Task objective |
What lines of the data include the string "Float"? Copy them all.

Source material |
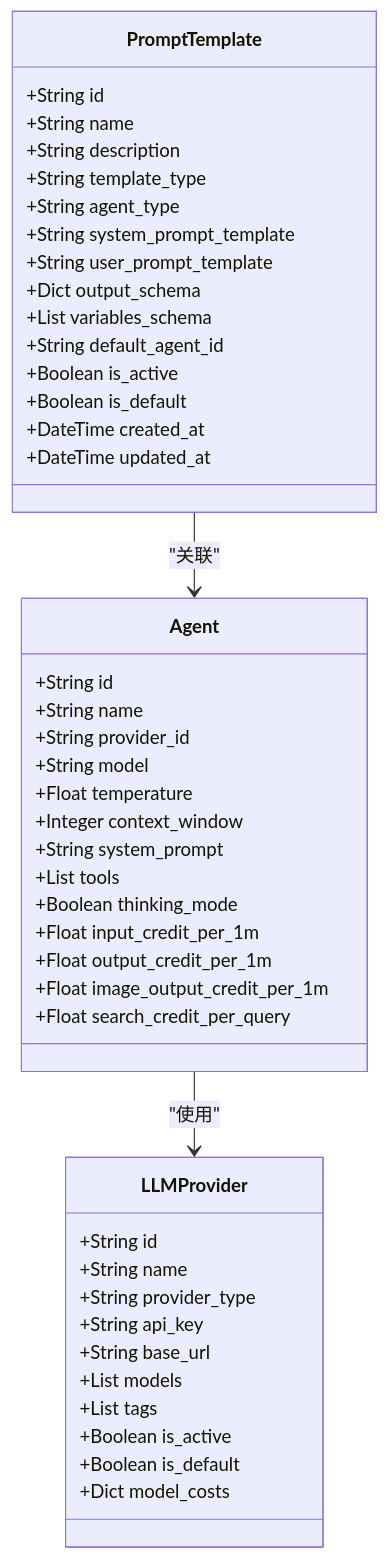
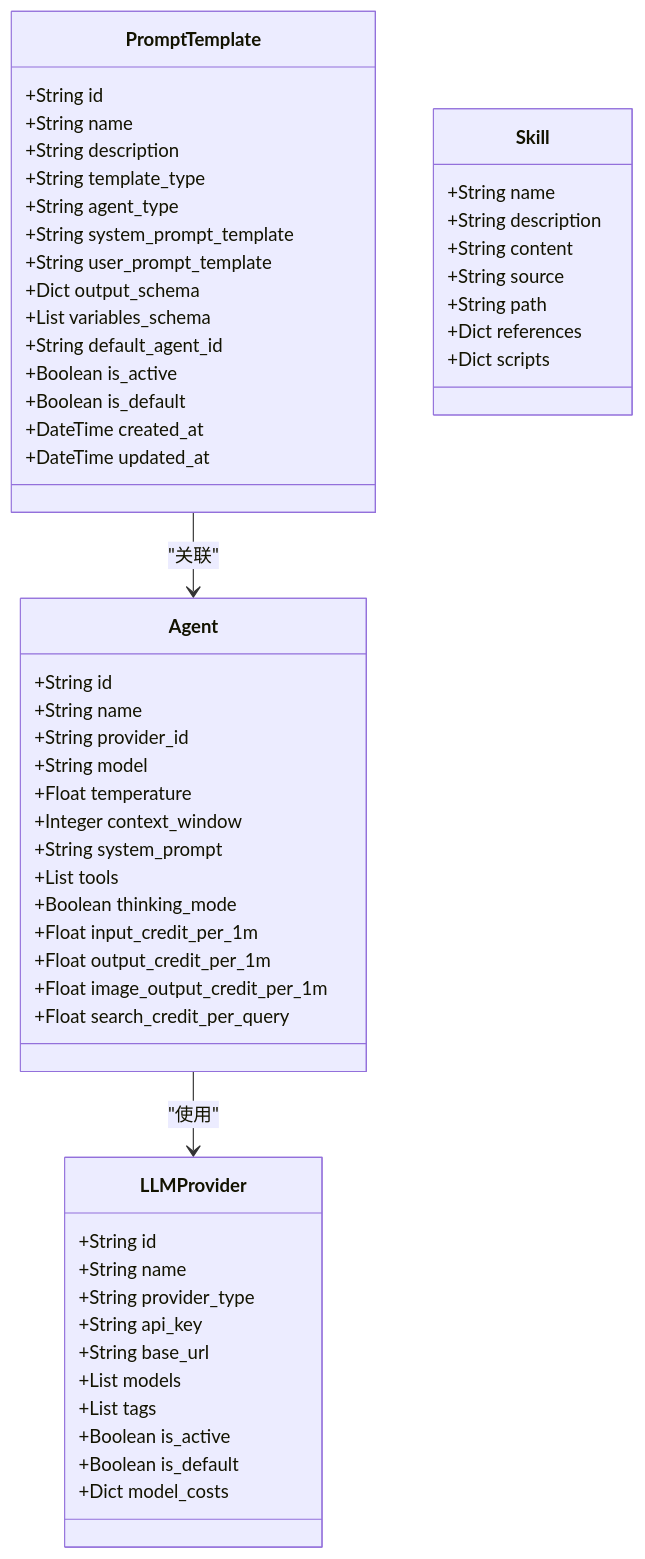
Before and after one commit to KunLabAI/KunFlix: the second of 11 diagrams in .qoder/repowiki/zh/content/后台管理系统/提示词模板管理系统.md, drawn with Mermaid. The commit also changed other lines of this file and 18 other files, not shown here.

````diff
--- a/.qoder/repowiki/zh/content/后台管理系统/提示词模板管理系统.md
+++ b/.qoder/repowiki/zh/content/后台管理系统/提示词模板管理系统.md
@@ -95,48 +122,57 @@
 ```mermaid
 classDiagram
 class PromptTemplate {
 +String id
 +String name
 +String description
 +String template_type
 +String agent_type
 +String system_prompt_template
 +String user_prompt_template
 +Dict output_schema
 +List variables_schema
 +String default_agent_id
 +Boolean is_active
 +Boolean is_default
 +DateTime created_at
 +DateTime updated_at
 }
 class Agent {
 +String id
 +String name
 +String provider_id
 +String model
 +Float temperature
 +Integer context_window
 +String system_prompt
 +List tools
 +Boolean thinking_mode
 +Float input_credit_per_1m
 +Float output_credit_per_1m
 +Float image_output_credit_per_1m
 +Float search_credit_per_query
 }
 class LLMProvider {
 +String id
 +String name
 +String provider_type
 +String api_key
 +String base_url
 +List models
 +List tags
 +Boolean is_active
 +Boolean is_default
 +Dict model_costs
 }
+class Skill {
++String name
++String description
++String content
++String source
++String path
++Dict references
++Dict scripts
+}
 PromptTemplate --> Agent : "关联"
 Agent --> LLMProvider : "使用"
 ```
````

==

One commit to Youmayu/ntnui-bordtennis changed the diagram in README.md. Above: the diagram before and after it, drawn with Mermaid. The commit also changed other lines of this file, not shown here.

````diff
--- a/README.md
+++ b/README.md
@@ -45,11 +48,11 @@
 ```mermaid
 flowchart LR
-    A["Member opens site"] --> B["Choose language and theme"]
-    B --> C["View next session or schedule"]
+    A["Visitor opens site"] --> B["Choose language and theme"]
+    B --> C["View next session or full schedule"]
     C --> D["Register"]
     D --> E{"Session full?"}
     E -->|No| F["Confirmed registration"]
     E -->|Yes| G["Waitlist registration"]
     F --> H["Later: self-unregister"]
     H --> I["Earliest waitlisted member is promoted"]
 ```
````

...

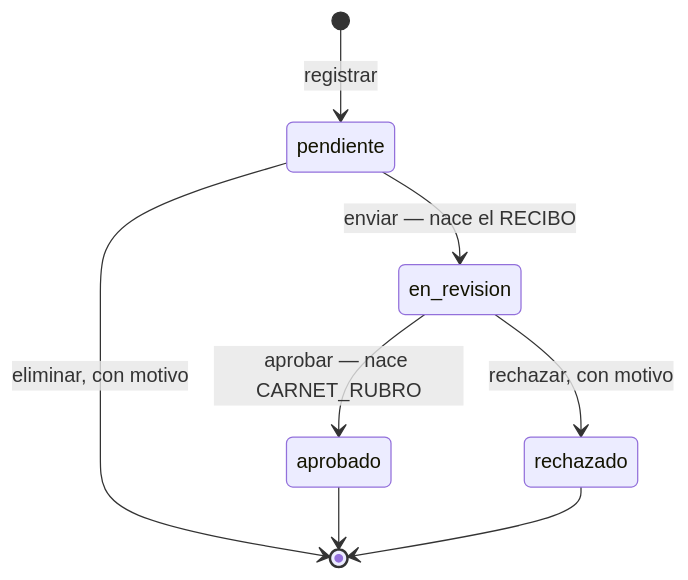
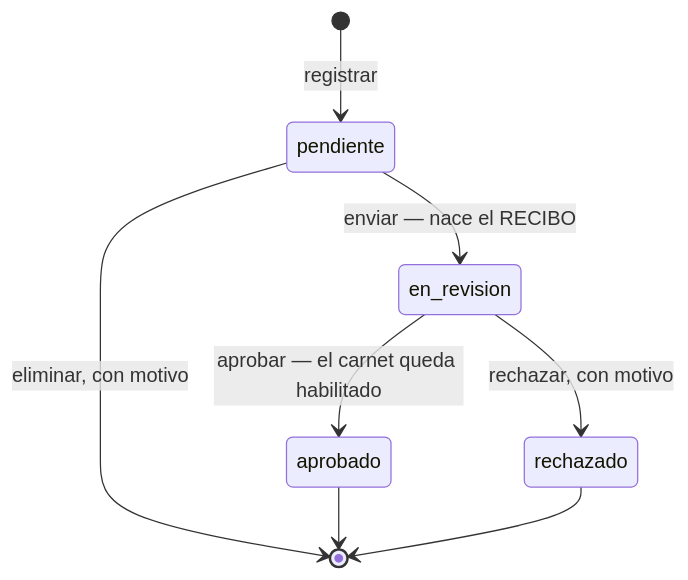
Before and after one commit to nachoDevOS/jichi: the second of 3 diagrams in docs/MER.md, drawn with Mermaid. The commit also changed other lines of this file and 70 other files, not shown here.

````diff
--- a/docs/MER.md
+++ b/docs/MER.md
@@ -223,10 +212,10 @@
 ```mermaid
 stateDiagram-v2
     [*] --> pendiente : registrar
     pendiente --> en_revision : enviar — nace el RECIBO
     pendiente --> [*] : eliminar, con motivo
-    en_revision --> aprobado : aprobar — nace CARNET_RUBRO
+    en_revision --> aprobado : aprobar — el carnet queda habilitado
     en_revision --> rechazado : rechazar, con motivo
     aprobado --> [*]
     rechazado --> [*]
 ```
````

Exercise solution |
 +Float temperature
 +Float input_credit_per_1m
 +Float output_credit_per_1m
 +Float image_output_credit_per_1m
 +Float search_credit_per_query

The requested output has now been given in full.